"The universe is made of stories, not of atoms." Muriel Rukeyser

"The human mind always makes progress, but it is a progress in spirals." Madame De Stael

Why I Chose To Attend The Institute

Like other participants in the institute, I am an educator. I have enjoyed the teaching role all my life. I went to a K through 8 inner city public school in Phila and then to a large inner city high school, followed by matricultion at a large city college, Temple U. in Phila. I lived at home while atending college and worked at various jobs on and off campus to earn money. During the years from grade 4 on, I enjoyed helping other students in my classes. In college, I tutored and also volunteered as a reader for the blind.

To put my husband through professional school, I worked as a technician in a neurobiology research lab at UPENN. There, I developed a sence of myself as a capable scientist and teacher. When my husband graduated, I began my graduate education in neuroanatomy. I wanted to pursue my own ideas and realized that I would need the credentials afforded by a Ph.D. I was facinated by the brain, maybe because of the limitations of my own. Much later, I discovered why school had always been both a joy and a struggle for me. I have auditory processing issues. All through elementary school, my teachers reported hearing deficits. My parents were instructed to take me for testing year after year at the Board of Education in Phila. No hearing deficit was ever found and no further type of testing was ever recommended. My issues were not due to a lack of ability to hear sound but to process sound. In addition, I reverse opposites. As a young person, I would stop on green and cross on red. Without an analysis of my frequent almost disasterous pedestrian encounters, I trained myself to verbalize the color of the light and the appropriate command. I also reverse letters and needed to train myself to verbalize while I read. Knowledge of my own learning and application issues have made me very sensitive to the potential needs of my students. I have always used multiple ways of communication just in case my students need them. Verbal, auditory, visual instruction (both in class board and handouts as well as my class website) are used in my classes each day.

I worked as a research scientists for 11 years. During those years I taught, formally in the teaching of Gross Anatomy to Penn dental students, and informally to train the multitude of technicians, undergrad and grad students, neurology residents, and post doc students who came through our lab. I enjoyed the teaching aspect of my work as I had enjoyed the teaching involved in previous experiences in my life.

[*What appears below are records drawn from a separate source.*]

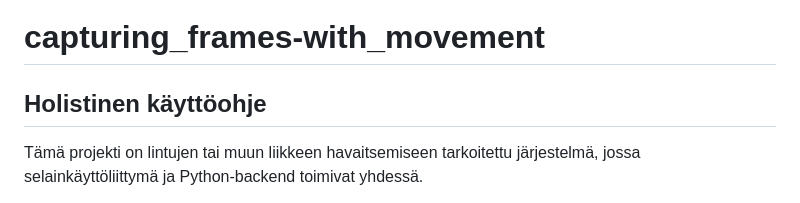
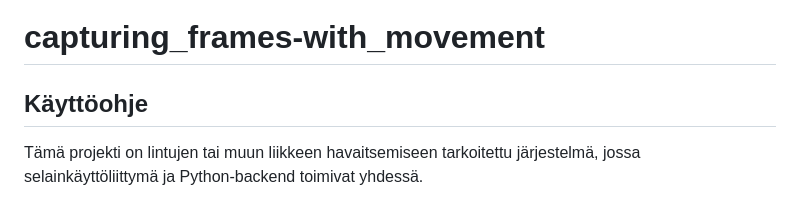
Before and after one commit to kopja3/capturing_frames-with_movement, a Markdown page: README.md, the part around the change. Drawn GitHub-style.

Commit message:
Update section title from 'Holistinen käyttöohje' to 'Käyttöohje'

```diff
--- a/README.md
+++ b/README.md
@@ -1,6 +1,6 @@
 # capturing_frames-with_movement
 
-## Holistinen käyttöohje
+## Käyttöohje
 
 Tämä projekti on lintujen tai muun liikkeen havaitsemiseen tarkoitettu järjestelmä, jossa selainkäyttöliittymä ja Python-backend toimivat yhdessä.
 
```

When research money became tight and the demands of raising two young children not compatible with the demands of tissue culture based research, I choose to investigate the independent school system. In a private girls school, I have now taught for 16 years. I have taught science to kindergarteners, 5th, 6th, and 7th graders, biology to 9th graders, and also AP Biology to seniors. My experience in both public and private schools and in all three levels of pre-college education as well as post college teaching have contributed to both a wealth of personal experience and observation and a wealth of questions that need exploration. That is why I am enrolled in the Institute. I want to learn more about how the brain functions to better reach my students in order to increase their confidence and enjoyment with science.

Click here to see a resourse list of sites for interactive experiences for characteristics of living things.

Click here to go to teacher version of Unit for Characteristics of Living Things.
Click here to go to student version of Unit for the Characteristics of Living Things.

Adaptation of Paul Grobstein's schematic of Scientific Method by Susan Dorfman, Gayle Whittle, and Glenn Heck

Revised Scientific MethodRevised Scientific Method